After decreasing for the last few years, traffic congestion is getting worse again, a new study says.
"In the first three months of this year, traffic congestion is up 4 percent compared to 2012," said a press release from INRIX, an international provider of traffic information and driver services. "This suggests that after a tumultuous economic year in 2012, the economy is back on the mend bringing increased traffic congestion."
The study is INRIX's sixth Traffic Scorecard Annual Report. Apparently the better the economy, the more people drive, the more traffic congestion. The increase is in line with the improvement in employment in the first three months of 2013 (plus 1.3 percent).
"Fears over recurring fiscal deadlines and ongoing debt issues last year likely fueled declines in traffic congestion, with businesses and consumers alike taking a 'wait and see' approach," said Bryan Mistele, INRIX president and chief executive officer. "While bad news for drivers, the gains we've seen in the U.S. and a few countries in Europe in 2013 are cause for some optimism about the direction of the economy."

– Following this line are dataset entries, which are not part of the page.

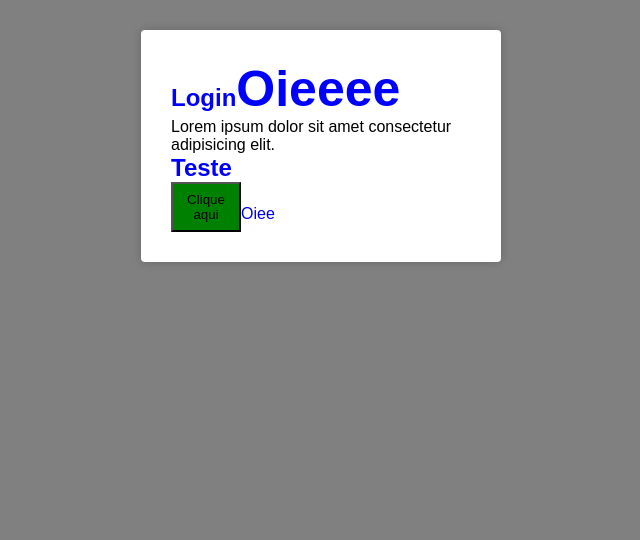
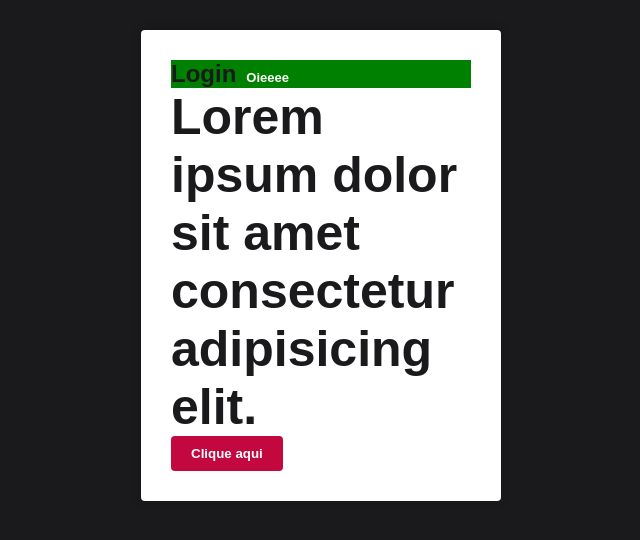
Before and after one commit to GuilhermeHenrii/React-Base, a React (Create React App) app: page / in a window 1280 px wide. Shown: the top 540 px of the page, without its empty margins (319-959 px from the left). Built offline with nearby package versions, Linux system fonts and the light colour scheme.

Commit message:
Cinfigurando cores

```diff
--- /dev/null
+++ b/src/config/colors.js
@@ -0,0 +1,9 @@
+// arquivo criado para exportar as cores que serão usadas no projeto, com o objetivo de melhorar a manutenção
+
+export const primaryColor = '#C3073F';
+export const primaryDarkColor = '#1A1A1D';
+
+export const successColor = '#0197F6';
+export const infoColor = '#0197F6';
+export const errorColor = '#F2AF29';
+export const warningColot = '#F2AF29';
--- a/src/pages/login/index.js
+++ b/src/pages/login/index.js
@@ -1,20 +1,19 @@
 import React from 'react';
-import { Title, Button } from './styled';
+import { Title, Paragraph } from './styled';
 import { Container } from '../../styles/GlobalStyles';
 
 export default function Login() {
   return (
     <Container>
-      <Title isRed={false}>
+      <Title>
         Login
         <small>Oieeee</small>
       </Title>
-      <p>Lorem ipsum dolor sit amet consectetur adipisicing elit.</p>
-      <Title>Teste</Title>
+      <Paragraph>
+        Lorem ipsum dolor sit amet consectetur adipisicing elit.
+      </Paragraph>
 
-      <Button>Clique aqui</Button>
-
-      <a href="teste">Oiee</a>
+      <button type="button">Clique aqui</button>
     </Container> // React.Fragment
   );
 }
--- a/src/pages/login/styled.js
+++ b/src/pages/login/styled.js
@@ -1,19 +1,16 @@
 import styled from 'styled-components';
 
 export const Title = styled.h1`
-  color: ${(props) =>
-    props.isRed
-      ? 'red'
-      : 'blue'}; // se a propriedade isRed for true retorna a cor red, se não, a cor azul
-
+  font-weight: 700;
+  background: green;
   small {
-    font-size: 50px;
+    padding: 10px;
+    font-size: 20px;
+    color: #fff;
+    font-size: 13px;
   }
 `;
 
-export const Button = styled.button`
-  background-color: green;
-  color: black;
-  width: 70px;
-  height: 50px;
+export const Paragraph = styled.h1`
+  font-size: 50px;
 `;
--- a/src/styles/GlobalStyles.js
+++ b/src/styles/GlobalStyles.js
@@ -1,5 +1,6 @@
 import styled, { createGlobalStyle } from 'styled-components';
 // estilo global da aplicação
+import { primaryColor, primaryDarkColor } from '../config/colors';
 
 export default createGlobalStyle`
   *{
@@ -11,7 +12,8 @@ export default createGlobalStyle`
 
   body {
     font-family: sans-serif;
-    background-color: gray;
+    background: ${primaryDarkColor};
+    color: ${primaryDarkColor};
   }
 
   html, body, #root {
@@ -19,11 +21,18 @@ export default createGlobalStyle`
   }
 
   button {
+    background-color: ${primaryColor};
+    border: none;
     cursor: pointer;
+    color: #fff;
+    padding: 10px 20px;
+    border-radius: 4px;
+    font-weight: 700;
   }
 
   a {
     text-decoration: none;
+    color: ${primaryColor};
   }
 
   ul{
```
Also changed, not shown: .eslintrc.js.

Adie Tomer, an associate fellow specializing in transportation at the Brookings Institution, told USA Today that traffic congestion is below pre-recession levels. He also said people who are no longer working have cut back their driving patterns as well — but we don't know if that change is permanent.
So far in 2013, 61 of America's 100 most populated cities experienced increased traffic congestion. In 2012, only six cities saw increases while 94 saw decreases in congestion.
Some people may enjoy waiting in congested traffic, for example, people listening to the unabridged audio book of Moby Dick. For those people, Los Angeles is the top city to go to with the worst traffic in the nation. It is followed by Honolulu, San Francisco, Austin, Texas, New York, Bridgeport, Conn., San Jose, Calif., Seattle, Washington, D.C., and Boston.
The worst road in the nation is the Cross Bronx Expressway, where drivers waste an average of six whole days each year.
In general, the worst times to be on the road are 7 to 8 a.m. and 4 to 5 p.m. The worst morning commute is Tuesdays from 8 to 9 a.m. The worst evening commutes are on Fridays from 5 to 6 p.m.
There are costs associated with traffic congestion, according to the Brookings Institute, such as "the economic costs of congestion, including productivity losses from traffic delays, increased accidents, higher emissions, and more."
Well, "Call me Ishmael."
Copyright 2016, Deseret News Publishing Company